**TASK**
An exact copy of each line below is needed, with no images in it.

**DATA FOR THIS EXERCISE**

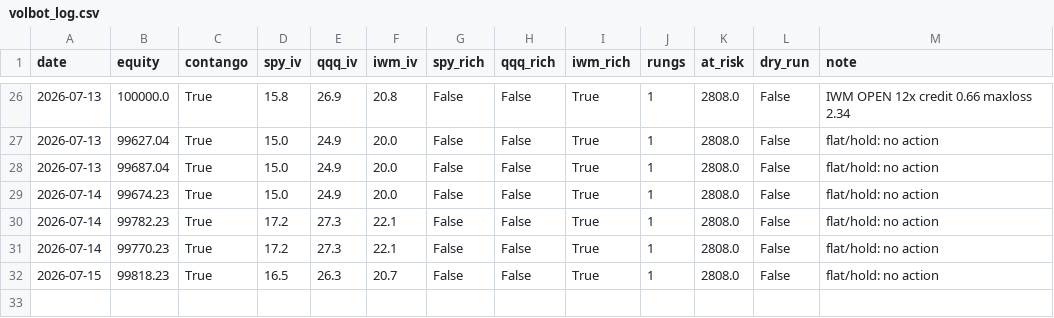
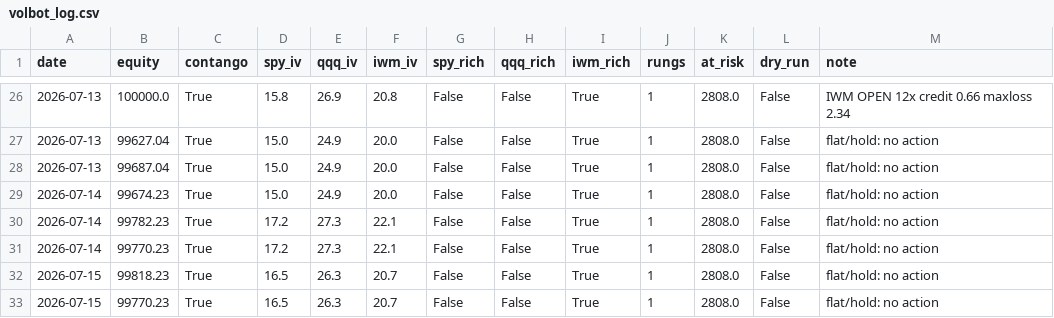
Before and after one commit to Tyler-Morton/BeatTheComp, a CSV file: volbot/volbot_log.csv, drawn as a sheet; only a part is shown, gaps mark what is left out.

```diff
--- a/volbot/volbot_log.csv
+++ b/volbot/volbot_log.csv
@@ -32 +32,2 @@ date,equity,contango,spy_iv,qqq_iv,iwm_iv,spy_rich,qqq_rich,iwm_rich,rungs,at_ri
 2026-07-15,99818.23,True,16.5,26.3,20.7,False,False,True,1,2808.0,False,flat/hold: no action
+2026-07-15,99770.23,True,16.5,26.3,20.7,False,False,True,1,2808.0,False,flat/hold: no action
```
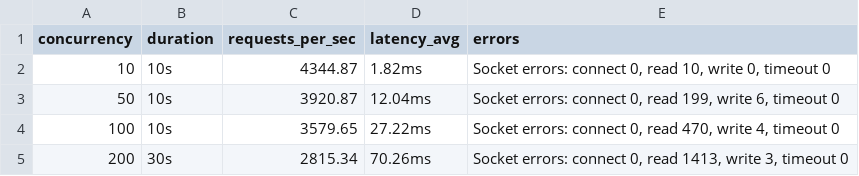
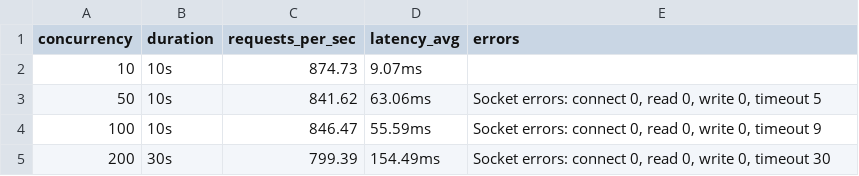
Before and after one commit to philimon-reset/Nanos-Eval, a CSV file: Network-Based/Go/metrics/webserver_metrics_nanos.csv, drawn as a sheet.

```diff
--- a/Network-Based/Go/metrics/webserver_metrics_nanos.csv
+++ b/Network-Based/Go/metrics/webserver_metrics_nanos.csv
@@ -1,5 +1,5 @@
 concurrency,duration,requests_per_sec,latency_avg,errors
-10,10s,4344.87,1.82ms,"  Socket errors: connect 0, read 10, write 0, timeout 0"
-50,10s,3920.87,12.04ms,"  Socket errors: connect 0, read 199, write 6, timeout 0"
-100,10s,3579.65,27.22ms,"  Socket errors: connect 0, read 470, write 4, timeout 0"
-200,30s,2815.34,70.26ms,"  Socket errors: connect 0, read 1413, write 3, timeout 0"
+10,10s,874.73,9.07ms,
+50,10s,841.62,63.06ms,"  Socket errors: connect 0, read 0, write 0, timeout 5"
+100,10s,846.47,55.59ms,"  Socket errors: connect 0, read 0, write 0, timeout 9"
+200,30s,799.39,154.49ms,"  Socket errors: connect 0, read 0, write 0, timeout 30"
```
Also changed, not shown: 26 other files.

**SOLUTION TO THE EXERCISE**
Before and after one commit to Tyler-Morton/BeatTheComp, a CSV file: volbot/volbot_log.csv, drawn as a sheet; only a part is shown, gaps mark what is left out.

```diff
--- a/volbot/volbot_log.csv
+++ b/volbot/volbot_log.csv
@@ -32 +32,2 @@ date,equity,contango,spy_iv,qqq_iv,iwm_iv,spy_rich,qqq_rich,iwm_rich,rungs,at_ri
 2026-07-15,99818.23,True,16.5,26.3,20.7,False,False,True,1,2808.0,False,flat/hold: no action
+2026-07-15,99770.23,True,16.5,26.3,20.7,False,False,True,1,2808.0,False,flat/hold: no action
```
Before and after one commit to philimon-reset/Nanos-Eval, a CSV file: Network-Based/Go/metrics/webserver_metrics_nanos.csv, drawn as a sheet.

```diff
--- a/Network-Based/Go/metrics/webserver_metrics_nanos.csv
+++ b/Network-Based/Go/metrics/webserver_metrics_nanos.csv
@@ -1,5 +1,5 @@
 concurrency,duration,requests_per_sec,latency_avg,errors
-10,10s,4344.87,1.82ms,"  Socket errors: connect 0, read 10, write 0, timeout 0"
-50,10s,3920.87,12.04ms,"  Socket errors: connect 0, read 199, write 6, timeout 0"
-100,10s,3579.65,27.22ms,"  Socket errors: connect 0, read 470, write 4, timeout 0"
-200,30s,2815.34,70.26ms,"  Socket errors: connect 0, read 1413, write 3, timeout 0"
+10,10s,874.73,9.07ms,
+50,10s,841.62,63.06ms,"  Socket errors: connect 0, read 0, write 0, timeout 5"
+100,10s,846.47,55.59ms,"  Socket errors: connect 0, read 0, write 0, timeout 9"
+200,30s,799.39,154.49ms,"  Socket errors: connect 0, read 0, write 0, timeout 30"
```
Also changed, not shown: 26 other files.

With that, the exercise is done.